Vineyards Established After 1976

The years between 1976 and 1995 saw a large number of vineyards planted, including some very sizeable ones, and since 2000 has seen a year on year rise in plantings which continues.

Plantings in recent years have not been quite so frenzied and the rate of new plantings has certainly declined. Several factors are responsible. A rumoured vine planting ban in 1990/91 persuaded many growers that if they were going to plant it had better be soon and between 1992 and 1994 an abnormally large number of vines were planted.

Of course, not all vineyards planted since 1951 in England and Wales have survived. Some vineyards disappeared through natural causes such as retirement, divorce and death. Vineyards which for whatever reason could not produce sufficient quality and/or quantity of wine to make the enterprise viable have been grubbed out, leaving those capable of producing commercially acceptable wines.

The Vineyards of Great Britain Today


Today, there are vineyards in nearly every county of England and Wales, and there are vines now planted in Scotland. Much of the acreage and vineyards lie in the southern part of England, and more specifically Kent, Sussex, Surrey and Hampshire. Those few hundred acres first planted has now grown to over 5,000. In the last ten years alone, the acreage planted has more than doubled, and nearly tripled since 2000. Last year, around 1 million vines were planted – the highest planting in a single year, and perhaps a higher volume is set to be planted in 2018. All of this will lead to some substantial increases in production.

The wine industry of Great Britain is now attracting considerable investment, boasts many wineries with the state-of-the-art facilities you will see anywhere else in the world. Indeed, two Champagne Houses have now invested in land in Southern England: Taittinger and Vranken Pommery.

The nature of the wine business in the UK varies. Some vineyards have bypassed the challenge to produce their own wines and concentrate on growing grapes to sell on to other, mainly larger concerns. Some owners have leased their vineyards to other wine producers, thus reducing the overall number of players in the market.
One growth area in the industry is tourism: vineyards are opening their doors to visitors together with a wide range of facilities. This is set to develop even further over the next years, recognising the contribution tourism is making to the rural economy.
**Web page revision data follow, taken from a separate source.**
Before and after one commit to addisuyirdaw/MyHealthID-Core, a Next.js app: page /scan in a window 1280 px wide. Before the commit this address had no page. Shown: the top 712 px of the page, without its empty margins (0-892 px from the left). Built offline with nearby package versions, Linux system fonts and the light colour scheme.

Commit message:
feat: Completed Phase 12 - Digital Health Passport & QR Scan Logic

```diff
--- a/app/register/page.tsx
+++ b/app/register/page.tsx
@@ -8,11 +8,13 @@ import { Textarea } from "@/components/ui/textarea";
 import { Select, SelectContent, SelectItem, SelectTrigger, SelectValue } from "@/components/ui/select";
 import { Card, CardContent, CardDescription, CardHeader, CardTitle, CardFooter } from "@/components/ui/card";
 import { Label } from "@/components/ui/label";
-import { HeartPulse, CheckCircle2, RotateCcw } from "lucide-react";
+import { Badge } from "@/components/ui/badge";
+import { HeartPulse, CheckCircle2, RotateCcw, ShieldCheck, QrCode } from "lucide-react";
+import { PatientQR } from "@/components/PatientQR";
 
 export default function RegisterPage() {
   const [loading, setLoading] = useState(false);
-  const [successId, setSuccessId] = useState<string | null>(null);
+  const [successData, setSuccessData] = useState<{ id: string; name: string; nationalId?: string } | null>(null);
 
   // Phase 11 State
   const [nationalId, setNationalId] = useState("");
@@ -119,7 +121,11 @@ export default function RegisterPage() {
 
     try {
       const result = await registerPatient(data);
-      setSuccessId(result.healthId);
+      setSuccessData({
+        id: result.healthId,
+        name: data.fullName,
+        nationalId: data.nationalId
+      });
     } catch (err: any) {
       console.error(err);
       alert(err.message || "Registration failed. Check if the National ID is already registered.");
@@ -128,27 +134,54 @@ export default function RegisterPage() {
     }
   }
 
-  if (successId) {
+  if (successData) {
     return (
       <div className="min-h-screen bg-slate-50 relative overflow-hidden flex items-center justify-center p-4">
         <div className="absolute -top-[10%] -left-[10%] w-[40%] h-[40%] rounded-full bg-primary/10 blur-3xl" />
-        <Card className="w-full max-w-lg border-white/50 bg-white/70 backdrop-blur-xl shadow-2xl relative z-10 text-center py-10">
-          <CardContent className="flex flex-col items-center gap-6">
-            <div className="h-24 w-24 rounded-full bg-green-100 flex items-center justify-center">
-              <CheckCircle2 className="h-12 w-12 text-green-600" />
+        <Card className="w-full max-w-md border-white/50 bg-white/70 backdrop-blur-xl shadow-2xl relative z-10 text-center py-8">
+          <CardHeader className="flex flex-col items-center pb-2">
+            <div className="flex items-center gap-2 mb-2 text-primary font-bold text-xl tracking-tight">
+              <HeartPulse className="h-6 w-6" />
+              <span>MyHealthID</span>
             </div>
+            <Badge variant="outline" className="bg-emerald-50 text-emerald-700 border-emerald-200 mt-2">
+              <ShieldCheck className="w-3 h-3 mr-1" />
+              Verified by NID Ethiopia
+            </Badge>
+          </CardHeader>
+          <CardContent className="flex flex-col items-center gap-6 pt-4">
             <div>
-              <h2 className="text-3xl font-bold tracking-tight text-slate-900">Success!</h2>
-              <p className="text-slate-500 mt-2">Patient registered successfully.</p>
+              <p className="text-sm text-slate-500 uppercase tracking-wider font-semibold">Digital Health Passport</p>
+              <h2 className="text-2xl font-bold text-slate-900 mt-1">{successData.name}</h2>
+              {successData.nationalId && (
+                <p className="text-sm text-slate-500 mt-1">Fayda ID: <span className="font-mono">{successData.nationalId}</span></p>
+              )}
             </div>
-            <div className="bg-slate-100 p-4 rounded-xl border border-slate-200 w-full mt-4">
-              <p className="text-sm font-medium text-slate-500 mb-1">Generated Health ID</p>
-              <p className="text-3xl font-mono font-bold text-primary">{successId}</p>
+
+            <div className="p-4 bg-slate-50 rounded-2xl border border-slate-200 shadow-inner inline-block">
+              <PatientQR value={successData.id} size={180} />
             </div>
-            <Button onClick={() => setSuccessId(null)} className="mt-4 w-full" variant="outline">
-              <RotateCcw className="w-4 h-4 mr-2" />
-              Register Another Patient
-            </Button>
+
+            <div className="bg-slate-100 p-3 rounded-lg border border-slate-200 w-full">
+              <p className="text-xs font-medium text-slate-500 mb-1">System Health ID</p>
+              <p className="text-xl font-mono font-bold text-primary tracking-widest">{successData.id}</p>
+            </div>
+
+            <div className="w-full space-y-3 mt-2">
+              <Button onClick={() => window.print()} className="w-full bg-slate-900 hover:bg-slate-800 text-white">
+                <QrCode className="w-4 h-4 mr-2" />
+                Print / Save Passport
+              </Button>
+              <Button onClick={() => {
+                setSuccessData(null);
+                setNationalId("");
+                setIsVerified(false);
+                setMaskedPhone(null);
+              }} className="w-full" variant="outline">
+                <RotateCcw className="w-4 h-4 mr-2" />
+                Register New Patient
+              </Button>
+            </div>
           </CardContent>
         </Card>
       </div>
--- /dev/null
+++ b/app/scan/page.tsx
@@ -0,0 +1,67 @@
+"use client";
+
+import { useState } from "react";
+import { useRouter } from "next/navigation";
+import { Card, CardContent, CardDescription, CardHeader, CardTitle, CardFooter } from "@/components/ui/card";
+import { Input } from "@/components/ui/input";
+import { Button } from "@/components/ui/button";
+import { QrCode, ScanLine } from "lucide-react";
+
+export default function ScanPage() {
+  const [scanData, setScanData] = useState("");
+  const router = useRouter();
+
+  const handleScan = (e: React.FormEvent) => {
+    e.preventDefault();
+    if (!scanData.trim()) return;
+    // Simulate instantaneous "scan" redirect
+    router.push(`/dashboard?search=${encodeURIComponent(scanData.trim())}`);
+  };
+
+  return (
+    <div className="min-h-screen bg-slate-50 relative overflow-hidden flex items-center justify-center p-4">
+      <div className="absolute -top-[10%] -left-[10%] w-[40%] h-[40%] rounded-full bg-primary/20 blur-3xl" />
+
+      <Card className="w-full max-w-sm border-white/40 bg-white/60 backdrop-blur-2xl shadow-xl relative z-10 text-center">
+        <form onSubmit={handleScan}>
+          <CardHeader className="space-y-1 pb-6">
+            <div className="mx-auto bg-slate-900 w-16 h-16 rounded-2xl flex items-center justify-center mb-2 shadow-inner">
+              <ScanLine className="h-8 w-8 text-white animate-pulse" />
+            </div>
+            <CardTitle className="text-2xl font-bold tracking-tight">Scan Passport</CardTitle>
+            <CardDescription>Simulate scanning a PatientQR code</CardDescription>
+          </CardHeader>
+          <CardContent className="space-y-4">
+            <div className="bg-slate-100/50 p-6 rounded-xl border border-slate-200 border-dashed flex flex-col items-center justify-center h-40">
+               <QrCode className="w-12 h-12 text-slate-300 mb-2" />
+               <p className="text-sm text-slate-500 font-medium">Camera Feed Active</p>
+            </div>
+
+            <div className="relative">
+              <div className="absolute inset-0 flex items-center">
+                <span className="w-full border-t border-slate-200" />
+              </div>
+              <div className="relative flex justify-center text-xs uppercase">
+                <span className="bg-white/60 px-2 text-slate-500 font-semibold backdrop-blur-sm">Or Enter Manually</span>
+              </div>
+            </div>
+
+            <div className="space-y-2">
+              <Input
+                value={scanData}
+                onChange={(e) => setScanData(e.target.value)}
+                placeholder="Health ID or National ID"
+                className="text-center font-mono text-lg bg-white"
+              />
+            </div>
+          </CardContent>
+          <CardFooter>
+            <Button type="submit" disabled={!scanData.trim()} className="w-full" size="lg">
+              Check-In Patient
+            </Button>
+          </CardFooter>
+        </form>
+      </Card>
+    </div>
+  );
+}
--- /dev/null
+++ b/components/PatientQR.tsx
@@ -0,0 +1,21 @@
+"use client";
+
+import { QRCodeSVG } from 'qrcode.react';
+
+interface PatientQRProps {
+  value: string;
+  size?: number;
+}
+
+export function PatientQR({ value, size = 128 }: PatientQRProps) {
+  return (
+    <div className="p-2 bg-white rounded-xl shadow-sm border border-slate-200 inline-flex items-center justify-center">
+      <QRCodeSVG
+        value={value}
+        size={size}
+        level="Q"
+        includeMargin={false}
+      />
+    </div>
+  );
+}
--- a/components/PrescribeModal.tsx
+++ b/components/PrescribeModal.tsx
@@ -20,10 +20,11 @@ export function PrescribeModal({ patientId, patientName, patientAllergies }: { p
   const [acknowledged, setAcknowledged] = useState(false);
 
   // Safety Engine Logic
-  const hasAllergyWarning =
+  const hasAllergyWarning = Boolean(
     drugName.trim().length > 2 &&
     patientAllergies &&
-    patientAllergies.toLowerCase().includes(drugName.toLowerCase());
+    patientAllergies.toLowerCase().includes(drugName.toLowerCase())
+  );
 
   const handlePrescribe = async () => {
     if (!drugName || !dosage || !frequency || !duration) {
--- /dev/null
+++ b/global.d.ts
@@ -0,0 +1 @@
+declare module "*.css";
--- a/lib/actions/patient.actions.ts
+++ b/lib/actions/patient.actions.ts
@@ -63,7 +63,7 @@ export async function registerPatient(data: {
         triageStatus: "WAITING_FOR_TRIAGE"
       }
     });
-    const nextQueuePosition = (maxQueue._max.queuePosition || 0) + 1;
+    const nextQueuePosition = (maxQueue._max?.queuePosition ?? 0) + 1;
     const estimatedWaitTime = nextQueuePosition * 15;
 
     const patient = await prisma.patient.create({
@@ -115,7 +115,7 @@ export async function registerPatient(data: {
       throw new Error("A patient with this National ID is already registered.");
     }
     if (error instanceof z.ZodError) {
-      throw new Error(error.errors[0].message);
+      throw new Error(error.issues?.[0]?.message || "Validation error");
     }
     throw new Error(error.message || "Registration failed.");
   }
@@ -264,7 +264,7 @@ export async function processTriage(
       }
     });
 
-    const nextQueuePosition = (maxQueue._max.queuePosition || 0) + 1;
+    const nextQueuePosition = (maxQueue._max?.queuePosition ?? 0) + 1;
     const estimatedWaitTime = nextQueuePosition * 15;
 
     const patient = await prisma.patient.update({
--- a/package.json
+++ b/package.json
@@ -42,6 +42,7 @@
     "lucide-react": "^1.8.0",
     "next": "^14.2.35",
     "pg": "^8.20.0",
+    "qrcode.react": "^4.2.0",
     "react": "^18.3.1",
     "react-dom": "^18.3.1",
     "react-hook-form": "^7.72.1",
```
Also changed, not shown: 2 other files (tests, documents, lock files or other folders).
As English and Welsh wine exports continue to flourish, so the message about visiting our vineyards will grow further.
Last year (2017) the industry started a new chapter in its history, by creating a new industry body, Wines of Great Britain (WineGB), formed of the merger of the existing operations (United Kingdom Vineyards Association and English Wine Producers). WineGB not only reflects the new confidence from the industry itself, but united will provide more opportunities to promote further awareness in the vineyards and wines of this country.